_ACTION ITEM_
Please retype the listing below exactly as it stands, skipping any pictures.

_MATERIAL SHOWN_

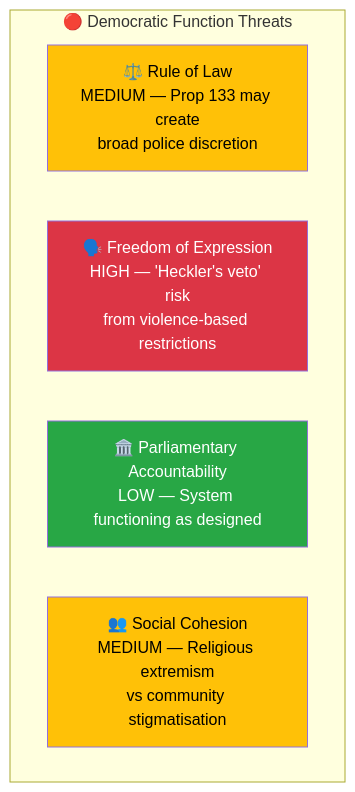
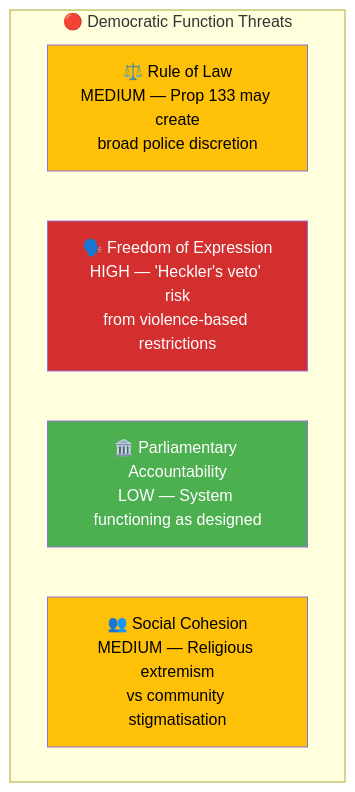
One commit to Hack23/riksdagsmonitor changed the diagram in analysis/daily/2026-04-08/interpellations/threat-analysis.md. Above: the diagram before and after it, drawn with Mermaid. The commit also changed 785 other files, not shown here.

First line of the commit message:
Normalize mermaid colors across 786 analysis artifacts to ISMS Style Guide palette

````diff
--- a/analysis/daily/2026-04-08/interpellations/threat-analysis.md
+++ b/analysis/daily/2026-04-08/interpellations/threat-analysis.md
@@ -15,13 +15,13 @@
 ```mermaid
 graph TD
     subgraph "🔴 Democratic Function Threats"
         T1["⚖️ Rule of Law<br/>MEDIUM — Prop 133 may create<br/>broad police discretion"]
         T2["🗣️ Freedom of Expression<br/>HIGH — 'Heckler's veto' risk<br/>from violence-based restrictions"]
         T3["🏛️ Parliamentary Accountability<br/>LOW — System functioning as designed"]
         T4["👥 Social Cohesion<br/>MEDIUM — Religious extremism<br/>vs community stigmatisation"]
     end
-    style T1 fill:#ffc107,color:#000
-    style T2 fill:#dc3545,color:#fff
-    style T3 fill:#28a745,color:#fff
-    style T4 fill:#ffc107,color:#000
+    style T1 fill:#FFC107,color:#000000
+    style T2 fill:#D32F2F,color:#FFFFFF
+    style T3 fill:#4CAF50,color:#FFFFFF
+    style T4 fill:#FFC107,color:#000000
 ```
````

_RESPONSE AREA_
One commit to Hack23/riksdagsmonitor changed the diagram in analysis/daily/2026-04-08/interpellations/threat-analysis.md. Above: the diagram before and after it, drawn with Mermaid. The commit also changed 785 other files, not shown here.

First line of the commit message:
Normalize mermaid colors across 786 analysis artifacts to ISMS Style Guide palette

````diff
--- a/analysis/daily/2026-04-08/interpellations/threat-analysis.md
+++ b/analysis/daily/2026-04-08/interpellations/threat-analysis.md
@@ -15,13 +15,13 @@
 ```mermaid
 graph TD
     subgraph "🔴 Democratic Function Threats"
         T1["⚖️ Rule of Law<br/>MEDIUM — Prop 133 may create<br/>broad police discretion"]
         T2["🗣️ Freedom of Expression<br/>HIGH — 'Heckler's veto' risk<br/>from violence-based restrictions"]
         T3["🏛️ Parliamentary Accountability<br/>LOW — System functioning as designed"]
         T4["👥 Social Cohesion<br/>MEDIUM — Religious extremism<br/>vs community stigmatisation"]
     end
-    style T1 fill:#ffc107,color:#000
-    style T2 fill:#dc3545,color:#fff
-    style T3 fill:#28a745,color:#fff
-    style T4 fill:#ffc107,color:#000
+    style T1 fill:#FFC107,color:#000000
+    style T2 fill:#D32F2F,color:#FFFFFF
+    style T3 fill:#4CAF50,color:#FFFFFF
+    style T4 fill:#FFC107,color:#000000
 ```
````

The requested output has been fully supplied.